TASK REQUIREMENTS.
Please return the full listing word for word, leaving out any pictures.

DATASET RECORDS.
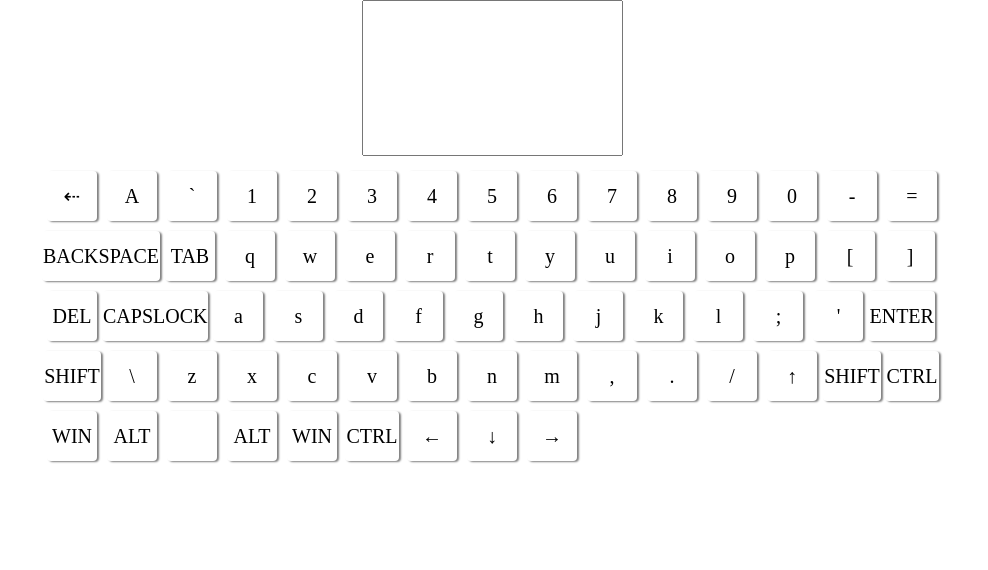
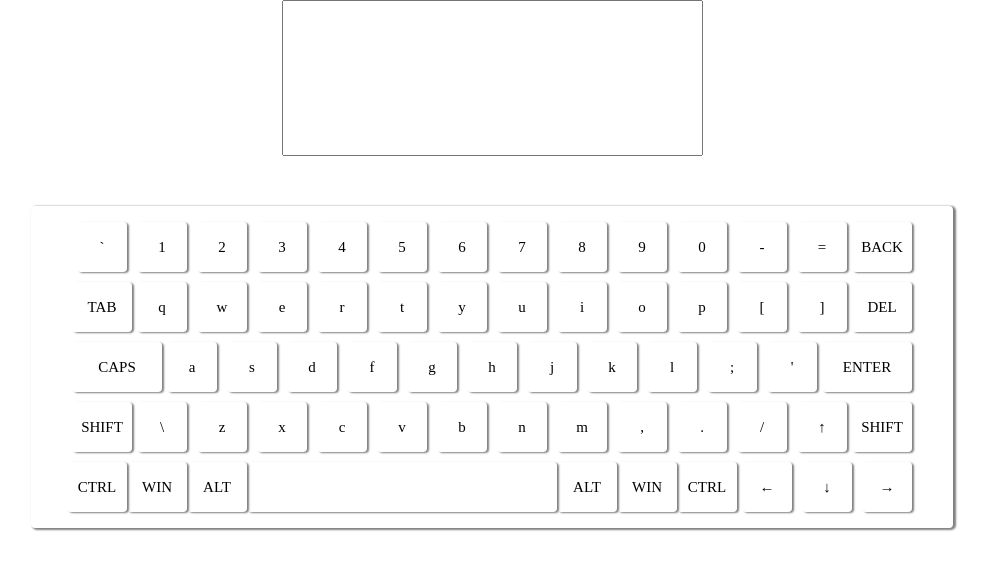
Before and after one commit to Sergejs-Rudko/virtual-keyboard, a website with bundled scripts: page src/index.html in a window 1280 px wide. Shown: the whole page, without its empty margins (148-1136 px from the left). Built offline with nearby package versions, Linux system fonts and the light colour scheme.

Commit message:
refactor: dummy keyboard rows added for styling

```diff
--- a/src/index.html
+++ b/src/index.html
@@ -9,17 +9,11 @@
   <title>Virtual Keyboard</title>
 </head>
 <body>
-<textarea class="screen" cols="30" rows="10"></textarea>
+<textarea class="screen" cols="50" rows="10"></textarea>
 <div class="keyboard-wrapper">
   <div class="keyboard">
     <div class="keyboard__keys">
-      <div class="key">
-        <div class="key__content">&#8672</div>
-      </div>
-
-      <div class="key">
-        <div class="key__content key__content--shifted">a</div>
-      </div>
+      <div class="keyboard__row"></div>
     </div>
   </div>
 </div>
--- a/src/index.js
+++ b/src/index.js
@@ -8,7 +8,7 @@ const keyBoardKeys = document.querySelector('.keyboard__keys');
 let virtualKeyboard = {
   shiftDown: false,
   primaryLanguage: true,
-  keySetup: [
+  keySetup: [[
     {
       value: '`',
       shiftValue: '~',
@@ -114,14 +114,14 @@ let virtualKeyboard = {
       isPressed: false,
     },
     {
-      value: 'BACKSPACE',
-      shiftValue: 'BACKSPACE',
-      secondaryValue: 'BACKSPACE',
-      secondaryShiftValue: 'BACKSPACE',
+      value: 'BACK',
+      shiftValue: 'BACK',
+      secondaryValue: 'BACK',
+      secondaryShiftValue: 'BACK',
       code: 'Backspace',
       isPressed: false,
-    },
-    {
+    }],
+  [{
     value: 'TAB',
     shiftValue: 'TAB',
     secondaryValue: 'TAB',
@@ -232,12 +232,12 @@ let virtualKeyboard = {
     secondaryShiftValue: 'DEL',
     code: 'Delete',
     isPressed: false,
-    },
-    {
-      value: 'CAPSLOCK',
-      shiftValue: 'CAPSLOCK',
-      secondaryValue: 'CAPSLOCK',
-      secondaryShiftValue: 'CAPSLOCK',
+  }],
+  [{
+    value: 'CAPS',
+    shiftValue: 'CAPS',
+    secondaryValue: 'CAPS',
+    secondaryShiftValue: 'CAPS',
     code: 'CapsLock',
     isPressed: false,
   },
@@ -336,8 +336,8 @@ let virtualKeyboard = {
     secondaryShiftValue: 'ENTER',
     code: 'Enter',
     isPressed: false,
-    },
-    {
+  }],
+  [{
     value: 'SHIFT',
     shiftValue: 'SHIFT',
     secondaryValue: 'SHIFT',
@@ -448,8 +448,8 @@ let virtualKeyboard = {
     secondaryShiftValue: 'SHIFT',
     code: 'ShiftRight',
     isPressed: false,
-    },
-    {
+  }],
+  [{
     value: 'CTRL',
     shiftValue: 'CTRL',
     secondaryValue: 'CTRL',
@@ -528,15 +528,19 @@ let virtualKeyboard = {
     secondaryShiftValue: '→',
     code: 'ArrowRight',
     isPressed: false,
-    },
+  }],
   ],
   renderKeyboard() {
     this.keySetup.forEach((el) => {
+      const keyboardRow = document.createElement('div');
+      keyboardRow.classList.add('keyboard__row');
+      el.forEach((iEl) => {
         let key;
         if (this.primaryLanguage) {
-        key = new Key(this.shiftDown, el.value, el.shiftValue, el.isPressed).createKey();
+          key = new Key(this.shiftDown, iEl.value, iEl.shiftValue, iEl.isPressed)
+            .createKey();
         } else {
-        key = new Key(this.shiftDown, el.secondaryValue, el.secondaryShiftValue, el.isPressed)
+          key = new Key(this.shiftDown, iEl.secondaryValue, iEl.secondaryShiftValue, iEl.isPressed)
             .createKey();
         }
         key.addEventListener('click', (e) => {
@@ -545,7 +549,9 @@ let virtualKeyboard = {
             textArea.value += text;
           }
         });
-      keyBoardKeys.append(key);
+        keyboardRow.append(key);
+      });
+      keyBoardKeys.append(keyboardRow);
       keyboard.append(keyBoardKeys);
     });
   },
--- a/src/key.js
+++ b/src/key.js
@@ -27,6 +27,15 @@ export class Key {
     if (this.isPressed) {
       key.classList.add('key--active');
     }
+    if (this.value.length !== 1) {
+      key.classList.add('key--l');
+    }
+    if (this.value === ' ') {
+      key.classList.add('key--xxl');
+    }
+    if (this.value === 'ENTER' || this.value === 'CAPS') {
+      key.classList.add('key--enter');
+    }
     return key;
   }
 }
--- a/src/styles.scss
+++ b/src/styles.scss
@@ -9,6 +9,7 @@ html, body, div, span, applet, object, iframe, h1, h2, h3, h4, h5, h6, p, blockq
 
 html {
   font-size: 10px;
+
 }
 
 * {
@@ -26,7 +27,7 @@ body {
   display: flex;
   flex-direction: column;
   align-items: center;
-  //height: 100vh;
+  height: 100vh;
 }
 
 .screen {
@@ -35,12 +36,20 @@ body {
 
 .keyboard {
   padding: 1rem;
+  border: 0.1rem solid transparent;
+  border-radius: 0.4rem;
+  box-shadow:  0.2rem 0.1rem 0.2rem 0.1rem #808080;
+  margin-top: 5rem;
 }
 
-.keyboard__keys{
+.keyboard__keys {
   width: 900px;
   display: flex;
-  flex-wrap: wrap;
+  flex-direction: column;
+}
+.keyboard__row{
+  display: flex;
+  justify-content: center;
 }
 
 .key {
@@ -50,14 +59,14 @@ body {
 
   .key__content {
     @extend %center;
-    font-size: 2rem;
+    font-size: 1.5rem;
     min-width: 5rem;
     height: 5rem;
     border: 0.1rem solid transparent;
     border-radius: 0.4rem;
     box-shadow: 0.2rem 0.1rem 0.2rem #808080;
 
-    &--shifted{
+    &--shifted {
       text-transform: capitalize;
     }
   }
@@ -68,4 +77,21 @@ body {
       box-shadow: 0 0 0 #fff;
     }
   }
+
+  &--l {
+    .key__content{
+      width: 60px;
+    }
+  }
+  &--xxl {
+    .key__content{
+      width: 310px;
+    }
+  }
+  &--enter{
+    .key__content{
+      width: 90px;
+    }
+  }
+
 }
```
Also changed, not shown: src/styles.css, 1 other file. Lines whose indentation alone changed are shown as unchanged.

EXERCISE RESPONSE.
Before and after one commit to Sergejs-Rudko/virtual-keyboard, a website with bundled scripts: page src/index.html in a window 1280 px wide. Shown: the whole page, without its empty margins (148-1136 px from the left). Built offline with nearby package versions, Linux system fonts and the light colour scheme.

Commit message:
refactor: dummy keyboard rows added for styling

```diff
--- a/src/index.html
+++ b/src/index.html
@@ -9,17 +9,11 @@
   <title>Virtual Keyboard</title>
 </head>
 <body>
-<textarea class="screen" cols="30" rows="10"></textarea>
+<textarea class="screen" cols="50" rows="10"></textarea>
 <div class="keyboard-wrapper">
   <div class="keyboard">
     <div class="keyboard__keys">
-      <div class="key">
-        <div class="key__content">&#8672</div>
-      </div>
-
-      <div class="key">
-        <div class="key__content key__content--shifted">a</div>
-      </div>
+      <div class="keyboard__row"></div>
     </div>
   </div>
 </div>
--- a/src/index.js
+++ b/src/index.js
@@ -8,7 +8,7 @@ const keyBoardKeys = document.querySelector('.keyboard__keys');
 let virtualKeyboard = {
   shiftDown: false,
   primaryLanguage: true,
-  keySetup: [
+  keySetup: [[
     {
       value: '`',
       shiftValue: '~',
@@ -114,14 +114,14 @@ let virtualKeyboard = {
       isPressed: false,
     },
     {
-      value: 'BACKSPACE',
-      shiftValue: 'BACKSPACE',
-      secondaryValue: 'BACKSPACE',
-      secondaryShiftValue: 'BACKSPACE',
+      value: 'BACK',
+      shiftValue: 'BACK',
+      secondaryValue: 'BACK',
+      secondaryShiftValue: 'BACK',
       code: 'Backspace',
       isPressed: false,
-    },
-    {
+    }],
+  [{
     value: 'TAB',
     shiftValue: 'TAB',
     secondaryValue: 'TAB',
@@ -232,12 +232,12 @@ let virtualKeyboard = {
     secondaryShiftValue: 'DEL',
     code: 'Delete',
     isPressed: false,
-    },
-    {
-      value: 'CAPSLOCK',
-      shiftValue: 'CAPSLOCK',
-      secondaryValue: 'CAPSLOCK',
-      secondaryShiftValue: 'CAPSLOCK',
+  }],
+  [{
+    value: 'CAPS',
+    shiftValue: 'CAPS',
+    secondaryValue: 'CAPS',
+    secondaryShiftValue: 'CAPS',
     code: 'CapsLock',
     isPressed: false,
   },
@@ -336,8 +336,8 @@ let virtualKeyboard = {
     secondaryShiftValue: 'ENTER',
     code: 'Enter',
     isPressed: false,
-    },
-    {
+  }],
+  [{
     value: 'SHIFT',
     shiftValue: 'SHIFT',
     secondaryValue: 'SHIFT',
@@ -448,8 +448,8 @@ let virtualKeyboard = {
     secondaryShiftValue: 'SHIFT',
     code: 'ShiftRight',
     isPressed: false,
-    },
-    {
+  }],
+  [{
     value: 'CTRL',
     shiftValue: 'CTRL',
     secondaryValue: 'CTRL',
@@ -528,15 +528,19 @@ let virtualKeyboard = {
     secondaryShiftValue: '→',
     code: 'ArrowRight',
     isPressed: false,
-    },
+  }],
   ],
   renderKeyboard() {
     this.keySetup.forEach((el) => {
+      const keyboardRow = document.createElement('div');
+      keyboardRow.classList.add('keyboard__row');
+      el.forEach((iEl) => {
         let key;
         if (this.primaryLanguage) {
-        key = new Key(this.shiftDown, el.value, el.shiftValue, el.isPressed).createKey();
+          key = new Key(this.shiftDown, iEl.value, iEl.shiftValue, iEl.isPressed)
+            .createKey();
         } else {
-        key = new Key(this.shiftDown, el.secondaryValue, el.secondaryShiftValue, el.isPressed)
+          key = new Key(this.shiftDown, iEl.secondaryValue, iEl.secondaryShiftValue, iEl.isPressed)
             .createKey();
         }
         key.addEventListener('click', (e) => {
@@ -545,7 +549,9 @@ let virtualKeyboard = {
             textArea.value += text;
           }
         });
-      keyBoardKeys.append(key);
+        keyboardRow.append(key);
+      });
+      keyBoardKeys.append(keyboardRow);
       keyboard.append(keyBoardKeys);
     });
   },
--- a/src/key.js
+++ b/src/key.js
@@ -27,6 +27,15 @@ export class Key {
     if (this.isPressed) {
       key.classList.add('key--active');
     }
+    if (this.value.length !== 1) {
+      key.classList.add('key--l');
+    }
+    if (this.value === ' ') {
+      key.classList.add('key--xxl');
+    }
+    if (this.value === 'ENTER' || this.value === 'CAPS') {
+      key.classList.add('key--enter');
+    }
     return key;
   }
 }
--- a/src/styles.scss
+++ b/src/styles.scss
@@ -9,6 +9,7 @@ html, body, div, span, applet, object, iframe, h1, h2, h3, h4, h5, h6, p, blockq
 
 html {
   font-size: 10px;
+
 }
 
 * {
@@ -26,7 +27,7 @@ body {
   display: flex;
   flex-direction: column;
   align-items: center;
-  //height: 100vh;
+  height: 100vh;
 }
 
 .screen {
@@ -35,12 +36,20 @@ body {
 
 .keyboard {
   padding: 1rem;
+  border: 0.1rem solid transparent;
+  border-radius: 0.4rem;
+  box-shadow:  0.2rem 0.1rem 0.2rem 0.1rem #808080;
+  margin-top: 5rem;
 }
 
-.keyboard__keys{
+.keyboard__keys {
   width: 900px;
   display: flex;
-  flex-wrap: wrap;
+  flex-direction: column;
+}
+.keyboard__row{
+  display: flex;
+  justify-content: center;
 }
 
 .key {
@@ -50,14 +59,14 @@ body {
 
   .key__content {
     @extend %center;
-    font-size: 2rem;
+    font-size: 1.5rem;
     min-width: 5rem;
     height: 5rem;
     border: 0.1rem solid transparent;
     border-radius: 0.4rem;
     box-shadow: 0.2rem 0.1rem 0.2rem #808080;
 
-    &--shifted{
+    &--shifted {
       text-transform: capitalize;
     }
   }
@@ -68,4 +77,21 @@ body {
       box-shadow: 0 0 0 #fff;
     }
   }
+
+  &--l {
+    .key__content{
+      width: 60px;
+    }
+  }
+  &--xxl {
+    .key__content{
+      width: 310px;
+    }
+  }
+  &--enter{
+    .key__content{
+      width: 90px;
+    }
+  }
+
 }
```
Also changed, not shown: src/styles.css, 1 other file. Lines whose indentation alone changed are shown as unchanged.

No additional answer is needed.